20th Century AD
16″ (40.6cm) high x 13″ (33.0cm) wide
Grasslands of Central Cameroon
Power, strength, dominion and religion, are all connected with art and the king in Cameroon society. The king, or Fon, was the focal point of life, around which everything revolved. The ancient kings were reputedly endowed with supernatural power that allowed them to change into animals. With or without psychic ability the king had great responsibilities, including guaranteeing fertility of the fields and fecundity of the women! Regalia and various elaborate works of art were created for the king and visiting dignitaries. These included masks of a variety of different purposes, often designed for different societies within a tribe. For instance, the Kwifon owned masks that, according to tradition, had been created and consecrated by ancestors themselves.
This remarkable mask is composed of many features, different perspectives, and a power of presentation that capitalizes on its three-dimensional aspect. The main figure shows a male smiling broadly, his eyes wide open as if in wonder or surprise. On his head is a sort of crown with three small mask-like heads. Each face has an intriguing, almost cherubic expression, instantly appealing and delightful. They probably represent ancestral spirits, watching over their living relative. For many African people the souls of their ancestors are a very real presence and participate in their daily lives. To make offerings of worship and reverence were important and could result in heartfelt feelings of respect and love. Imagine this mask worn in union with many others, all dancing together in unison, with energy and great emotion.

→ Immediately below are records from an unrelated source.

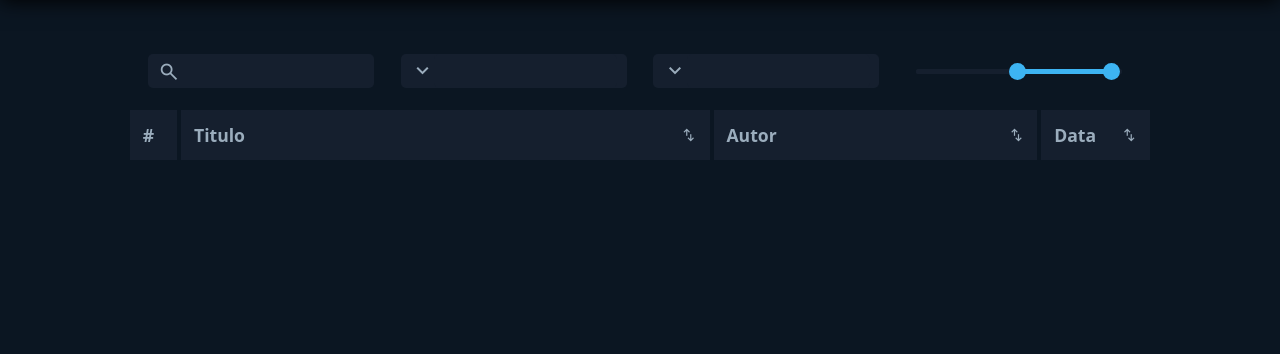
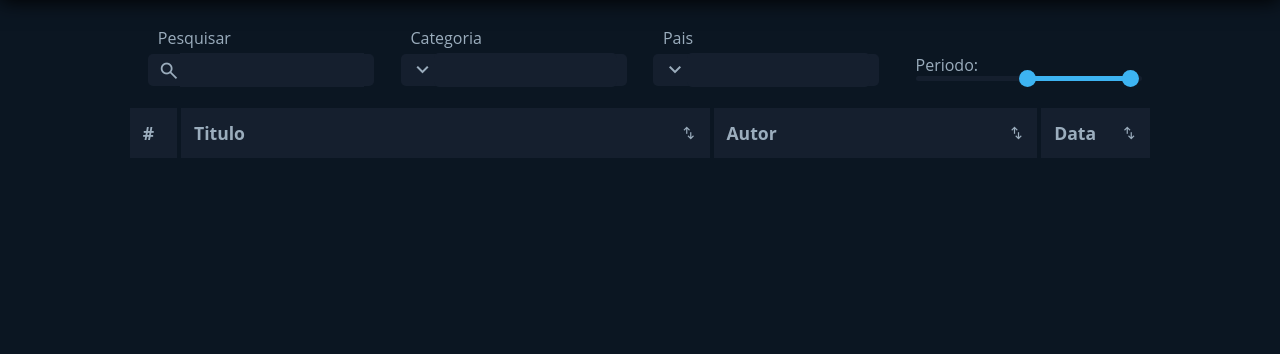
Before and after one commit to JezielHonorato/BibliotecaDigital, a PHP site: page / in a window 1280 px wide. Shown: the part 66-420 px from the top of the page. Run offline with PHP 8.4, Linux system fonts and the light colour scheme; tables that the repository leaves empty or names only in its code hold one stand-in row (values such as "Sample post").

Commit message:
Terminei o Range de Periodo 04/08

```diff
--- a/Index.php
+++ b/Index.php
@@ -15,6 +15,7 @@
     <meta charset='utf-8'>
     <meta http-equiv='X-UA-Compatible' content='IE=edge'>
     <title>Biblioteca Digital</title>
+    <link rel="shortcut icon" href="./image/logo.ico" />
     <meta name='viewport' content='width=device-width, initial-scale=1'>
     <link rel='stylesheet' type='text/css' media='screen' href='main.css'>
     <link rel="stylesheet" href="https://fonts.googleapis.com/css2?family=Material+Symbols+Outlined:opsz,wght,FILL,GRAD@20..48,100..700,0..1,-50..200" />
@@ -40,14 +41,16 @@
         </div>
     </header>
 
-    <div class="BuscaAvancada">
+    <div class="Busca">
         <form action="index.php" merhod="post" class="GrupoCampo">
             <div class="Campo">
+                <label for="pesquisar" class="PesquisarLabel">Pesquisar</label>
                 <label for="pesquisar" class="Lupa Menor">search</label>
                 <input type="text" class="Pesquisar" id="pesquisar" name="pesquisar">
             </div>
 
             <div class="Campo">
+                <label for="categoria" class="PesquisarLabel">Categoria</label>
                 <label class="Expandir">expand_more</label>
                 <select class="Select" id="categoria" name="categoria">
                     <option></option>
@@ -59,6 +62,7 @@
             </div>
 
             <div class="Campo">
+                <label for="nacionalidade" class="PesquisarLabel">Pais</label>
                 <label for="nacionalidade" class="Expandir">expand_more</label>
                 <select class="Select" id="nacionalidade" name="nacionalidade">
                     <option></option>
@@ -70,13 +74,14 @@
             </div>
 
             <div class="Campo CampoR">
-                <div class="Linha">
-                    <div class="Progresso" id="progresso"></div>
-                    <span class="LinhaDupla">
-                        <input type="range" min="0" max="2023" value="1000" id="range_menor" class="Periodo" onchange="MudarPeriodo()">
-                        <input type="range" min="0" max="2023" value="2000" id="range_maior" class="Periodo" onchange="MudarPeriodo()">
-                    </span>
+                <div class="ValorRange">
+                    <a >Periodo:</a> <a class="RangeValor" id="range_valor"> <span id="range_menor_valor" class="RangeMenorValor">0</span> <span class="RangeSepararValor">-</span> <span id="range_maior_valor" class="RangeMaiorValor">0</span></a>
                 </div>
+                <div class="Progresso" id="progresso"></div>
+                <span class="LinhaDupla">
+                    <input type="range" min="0" max="2023" value="1000" id="range_menor" class="Periodo" onchange="MudarPeriodo()">
+                    <input type="range" min="0" max="2023" value="2000" id="range_maior" class="Periodo" onchange="MudarPeriodo()">
+                </span>
             </div>
             <button type="submit" name="submit" value="" class="Invisivel">
         </form>
@@ -91,7 +96,6 @@
             <div class="Opcoes"></div>
         </div>
 
-
     </div>
 
 
--- a/main.css
+++ b/main.css
@@ -109,10 +109,10 @@
 }
 
 
-/* Busca Avançada */
+/* Pesquisar */
 
 
-.BuscaAvancada{
+.Busca{
     margin-left: auto;
     margin-right: auto;
     align-items: center;
@@ -137,13 +137,18 @@
     border-radius: 5px;
     width: 23%;
     padding: 0 1%;
+    height: 2rem;
 }
 .CampoR{
     display: block;
     background-color: transparent;
     border-radius: 5px;
+    position: relative;
 }
-
+.PesquisarLabel{
+    position: absolute;
+    margin-bottom: 4rem;
+}
 .Pesquisar{
     padding: 0.5rem 1rem;
     background-color: var(--Cnav);
@@ -161,12 +166,23 @@
     width: 100%;
 }
 
-
-.Linha{
-    height: 5px;
-    border-radius: 5px;
-    position: relative;
-    background-color: var(--Cnav);
+.ValorRange{
+    display: flex;
+    justify-content: space-between;
+}
+.RangeValor{
+    display: none;
+    justify-content: right;
+    width: 50%;
+    right: 0;
+}
+.RangeMaiorValor, .RangeMenorValor, .RangeSepararValor{
+    display: flex;
+    justify-content: center;
+    width: 2rem;
+}
+.RangeSepararValor{
+    width: 1rem
 }
 .Progresso{
     height: 5px;
--- a/main.js
+++ b/main.js
@@ -21,6 +21,9 @@
 
 
 function MudarPeriodo(){
+    var RangeValor = document.getElementById('range_valor');
+    var RangeMenorValor = document.getElementById('range_menor_valor');
+    var RangeMaiorValor = document.getElementById('range_maior_valor');
     var RangeMenor = parseInt(document.getElementById('range_menor').value);
     var RangeMaior = parseInt(document.getElementById('range_maior').value);
     var Progresso = document.getElementById('progresso');
@@ -34,6 +37,12 @@
     var Pmaior = (RangeMaior/2023)*100
     var Pmenor = (RangeMenor/2023)*100
 
+    RangeValor.style.display = "flex"
     Progresso.style.cssText ="background: linear-gradient(to right, var(--Cnav)" + Pmenor + "% " + Pmenor + "%, var(--Cati) " + Pmenor + "% " + Pmaior + "%, var(--Cnav) " + Pmaior + "%);"
 
+    RangeMenorValor.innerHTML = RangeMenor
+    if(RangeMenor == 0){
+        RangeMenorValor.innerHTML = "A.C"
+    }
+    RangeMaiorValor.innerHTML = RangeMaior
 }
```
Also changed, not shown: conexao.php (line endings or trailing spaces), image/favicon.ico (deleted), image/logo.ico (added), image/pixil-frame-0.png (deleted), 1 other file.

To capture these many feelings in art is the artist’s triumph; as in this remarkable mask, blending skilled workmanship with humor, honor, and wisdom as homage to the indestructible human spirit.